The current Rhiza documentation site was authored and deployed by a single author as a stopgap solution during a time of rapid development in the company, which metastasized into a semi-permanent archive of all things Rhiza. Upon Nielsen’s acquisition of Rhiza, the site developed multiple audiences—Nielsen clients and internal folks both needed access to the same level of detailed documentation.
In order ensure Rhiza’s documentation remained up-to-date for all users, I helped form a group of contributors who agreed to help our users by proactively documenting Rhiza’s user interface as it changes. However, the single-authorship publishing model posed a significant hurdle to contributors.
The site was developed in an expensive Windows documentation software solution, and all of Rhiza’s documentation was locked away in a proprietary format. Training a team of 5 to use this documentation software posed an expensive and time-consuming challenge—not only would it be costly to license the software itself, each contributor would need to run a Windows Virtual Machine on their computer.
Not only was the authorship model a challenge, preserving the existing order required each contributor to follow a detailed checklist of fairly technical steps with a large penalty for error. Furthermore, ultimately deploying the built site was beholden to an dev/ops engineer’s schedule and interest.
Ultimately, this complex process was a non-starter for most of the team, blocking them from accomplishing their primary goal of writing and publishing Rhiza’s documentation.
The team and I worked some positive statements that would guide our work and give us some goals to work toward.
- Using a Contributor model, everyone is responsible and can contribute
- People should only need to learn what they need to know to contribute
- We should eliminate platform-specific tooling or proprietary commercial solutions
- Migrate locked-format content to open, plain-text document format
- Keep the entire project web-based—no desktop tooling
- Use free or low-cost tools to avoid contract lock-in
- Abstract or automate as much technical plumbing as possible
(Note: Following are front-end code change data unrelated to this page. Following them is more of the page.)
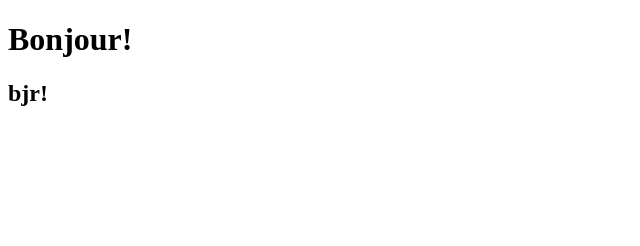
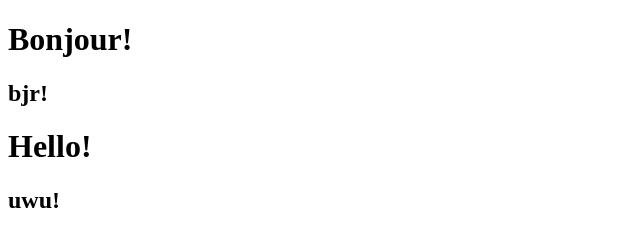
Before and after one commit to AdamasFR/bonsoir-app, a website: page index.html in a window 1280 px wide. Shown: the whole page, without its empty margins (0-640 px from the left). Drawn offline with Linux system fonts and the light colour scheme.

Commit message:
First version with english support

```diff
--- a/index.html
+++ b/index.html
@@ -11,14 +11,21 @@
 </head>
 
 <body>
-    <h1 id="salutation"></h1>
-    <h2 id="salutationShort"></h2>
+    <h1 id="salutationFR"></h1>
+    <h2 id="salutationShortFR"></h2>
+    <h1 id="salutationEN"></h1>
+    <h2 id="salutationShortEN"></h2>
     <script src="./localization/bonsoir-fr.js"></script>
+    <script src="./localization/bonsoir-en.js"></script>
     <script src="./bonsoir.js"></script>
     <script>
         var bonsoir = new Bonsoir(bonsoirFR);
-        document.getElementById("salutation").innerHTML = bonsoir.salutation() + "!";
-        document.getElementById("salutationShort").innerHTML = bonsoir.salutationShort() + "!";
+        document.getElementById("salutationFR").innerHTML = bonsoir.salutation() + "!";
+        document.getElementById("salutationShortFR").innerHTML = bonsoir.salutationShort() + "!";
+
+        var bonsoir = new Bonsoir(bonsoirEN);
+        document.getElementById("salutationEN").innerHTML = bonsoir.salutation() + "!";
+        document.getElementById("salutationShortEN").innerHTML = bonsoir.salutationShort() + "!";
     </script>
 </body>
 
--- a/localization/bonsoir-en.js
+++ b/localization/bonsoir-en.js
@@ -1,10 +1,15 @@
-/**
- * Bonsoir English
- * - Returns Good Evening or Good day
- */
-class BonsoirEnglish extends Bonsoir {
-    constructor() {
-
-    }
-};
-var bonsoir = new BonsoirEnglish();
+bonsoirEN = {
+    "meta": {
+        "version": "1.0",
+        "locale": "EN",
+        "traductor": "Anthony Dumas"
+    },
+    "salutations": [
+        {
+            "salutationFull": "Hello",
+            "salutationShort": "uwu",
+            "timeStart": 0,
+            "timeStop": 24
+        }
+    ]
+}
```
- Keep the project “in-house:” anyone on the team can deploy
- Train contributors on the basic Github Pull Request workflow, which is extensible to other career paths
The team and I conducted a survey of a few static site generators and CMS-as-a-service offerings. We ultimately decided to maintain our own build infrastructure and host our code on Github, along with the main Rhiza source code.
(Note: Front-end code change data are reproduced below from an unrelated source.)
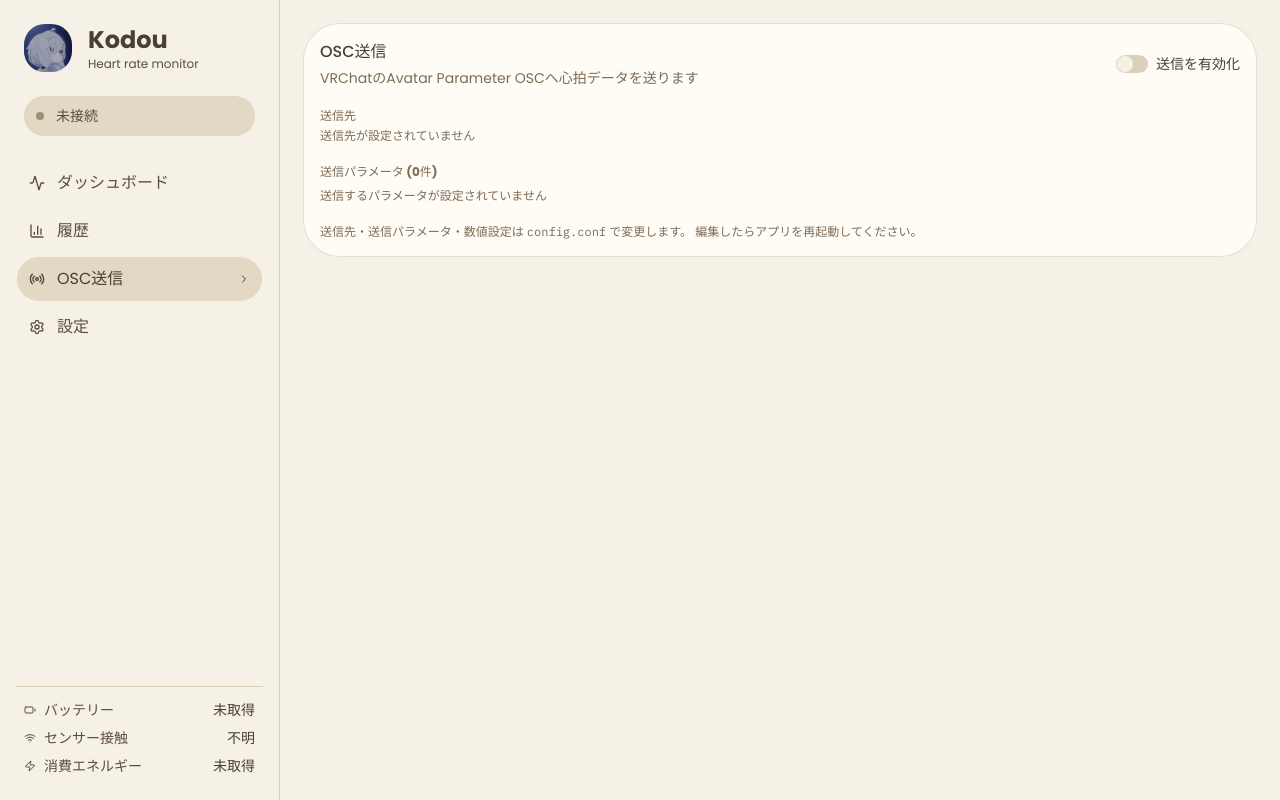
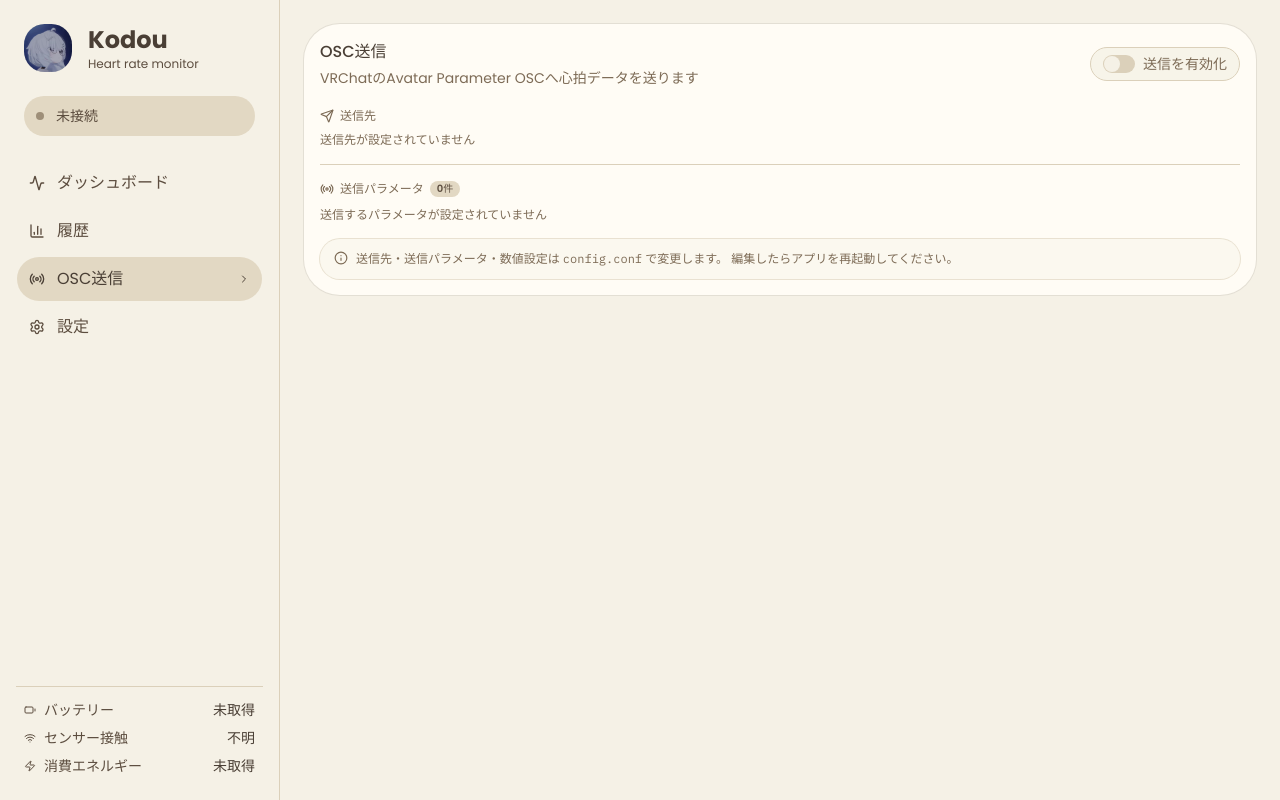
Before and after one commit to Nlkomaru/kodou, a React (Vite) app in the folder app/: page /#/top in a window 1280 px wide. Both pictures are taken after a click on the button "OSC送信". Built offline with nearby package versions, Linux system fonts and the light colour scheme.

Commit message:
💄 Polish OSC panel layout with section headings and spacing

```diff
--- a/app/src/components/osc-panel/osc-panel.tsx
+++ b/app/src/components/osc-panel/osc-panel.tsx
@@ -1,7 +1,9 @@
 import { useAtom, useAtomValue } from "jotai";
+import { Info, type LucideIcon, Radio, Send } from "lucide-react";
 import { Card, CardHeader, CardTitle, CardDescription, CardContent } from "@/components/ui/card";
 import { Badge } from "@/components/ui/badge";
 import { Label } from "@/components/ui/label";
+import { Separator } from "@/components/ui/separator";
 import { Switch } from "@/components/ui/switch";
 import { OSC_PARAM_META } from "@/lib/osc";
 import { activeOscParamsAtom, oscAddressesAtom, oscEnabledAtom, oscTargetsAtom } from "@/state/osc";
@@ -25,17 +27,27 @@ export function OscPanel() {
             <CardTitle className="text-base">OSC送信</CardTitle>
             <CardDescription className="mt-1">VRChatのAvatar Parameter OSCへ心拍データを送ります</CardDescription>
           </div>
-          <Label className="text-sm font-bold">
+          {/* 送信ON/OFFはこのパネル唯一の操作。状態がひと目で分かるよう、
+              有効時はプライマリ色のピルで強調する。 */}
+          <Label
+            className={
+              "flex shrink-0 items-center gap-2 rounded-full border px-3 py-1.5 text-sm font-bold transition-colors " +
+              (enabled
+                ? "border-primary/30 bg-primary/10 text-foreground"
+                : "border-border bg-muted/40 text-muted-foreground")
+            }
+          >
             <Switch checked={enabled} onCheckedChange={(value) => setEnabled(value === true)} />
             送信を有効化
           </Label>
         </div>
       </CardHeader>
-      <CardContent className="flex flex-col gap-5">
-        <div className="grid gap-1">
-          <Label className="text-xs font-bold text-muted-foreground">送信先</Label>
+      <CardContent className="flex flex-col gap-4">
+        {/* 送信先 */}
+        <section className="grid gap-2">
+          <SectionHeading icon={Send} label="送信先" />
           {targets.length > 0 ? (
-            <div className="flex flex-wrap gap-1">
+            <div className="flex flex-wrap gap-1.5">
               {targets.map((target) => (
                 <Badge key={target} variant="secondary" className="font-mono text-xs">
                   {target}
@@ -45,19 +57,27 @@ export function OscPanel() {
           ) : (
             <p className="text-xs text-muted-foreground">送信先が設定されていません</p>
           )}
-        </div>
+        </section>
 
-        <div className="grid gap-2">
-          <Label className="text-xs font-bold text-muted-foreground">
-            送信パラメータ ({activeParams.length}件)
-          </Label>
+        <Separator />
+
+        {/* 送信パラメータ */}
+        <section className="grid gap-2.5">
+          <SectionHeading icon={Radio} label="送信パラメータ" count={activeParams.length} />
           {activeParams.length > 0 ? (
-            <div className="grid gap-2 sm:grid-cols-2">
+            // 角丸が大きいぶん、詰まって見えないよう内側の余白とボックス間隔を広めに取る。
+            <div className="grid gap-2.5 sm:grid-cols-2">
               {activeParams.map((key) => (
-                <div key={key} className="flex flex-col gap-1 rounded-lg bg-muted/20 p-2 ring-1 ring-border">
+                <div
+                  key={key}
+                  className="flex flex-col gap-1.5 rounded-lg bg-muted/30 px-3.5 py-3 ring-1 ring-border/70"
+                >
                   <span className="text-xs font-bold">{LABEL_BY_KEY.get(key) ?? key}</span>
                   {(addresses[key] ?? []).map((address) => (
-                    <code key={address} className="break-all text-[11px] text-muted-foreground">
+                    <code
+                      key={address}
+                      className="break-all text-[11px] leading-relaxed text-muted-foreground"
+                    >
                       {address}
                     </code>
                   ))}
@@ -67,13 +87,32 @@ export function OscPanel() {
           ) : (
             <p className="text-xs text-muted-foreground">送信するパラメータが設定されていません</p>
           )}
+        </section>
+
+        {/* 補足: 設定の変更方法。ヒントであることが伝わるよう控えめなボックスにする。 */}
+        <div className="flex items-start gap-2 rounded-lg bg-muted/20 px-3.5 py-2.5 text-xs leading-relaxed text-muted-foreground ring-1 ring-border/60">
+          <Info className="mt-0.5 size-3.5 shrink-0" aria-hidden="true" />
+          <p>
+            送信先・送信パラメータ・数値設定は <code>config.conf</code> で変更します。
+            編集したらアプリを再起動してください。
+          </p>
         </div>
-
-        <p className="text-xs text-muted-foreground">
-          送信先・送信パラメータ・数値設定は <code>config.conf</code> で変更します。
-          編集したらアプリを再起動してください。
-        </p>
       </CardContent>
     </Card>
   );
 }
+
+// 各セクションの見出し。アイコン＋ラベルで統一し、必要なら件数バッジを添える。
+function SectionHeading({ icon: Icon, label, count }: { icon: LucideIcon; label: string; count?: number }) {
+  return (
+    <div className="flex items-center gap-1.5 text-xs font-bold text-muted-foreground">
+      <Icon className="size-3.5" aria-hidden="true" />
+      {label}
+      {count !== undefined && (
+        <Badge variant="secondary" className="h-4 px-1.5 text-[10px] font-semibold">
+          {count}件
+        </Badge>
+      )}
+    </div>
+  );
+}
```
Transforming a flat list of ~150 articles in a proprietary format to a nested hierarchy of Markdown files was tedious, but
pandoc was my close friend. Once the content was in order, Vuepress was relatively easy to get up and running, and the default theme configuration is straightforward and was perfectly adaptable to our needs.
The only real difficulty was engineering a Jenkins solution using Docker, but since there’s no database per se, the site builds stably and reliably, triggered by checkin on the help site’s
As a result, Rhiza now has an up-to-date documentation site, built atop open formats, and generated using open-source tools on our own infrastructure. Team members regularly update the site with each release, and clients can find help articles relating to their specific issue.
Our data and development teams are slowly building more automated content integrations into their processes, such that as the application changes, the documentation automatically evolves along with it. Examples of such integrations include using Storybook-authored components with docstrings, and updating data documentation files during ETL workflows.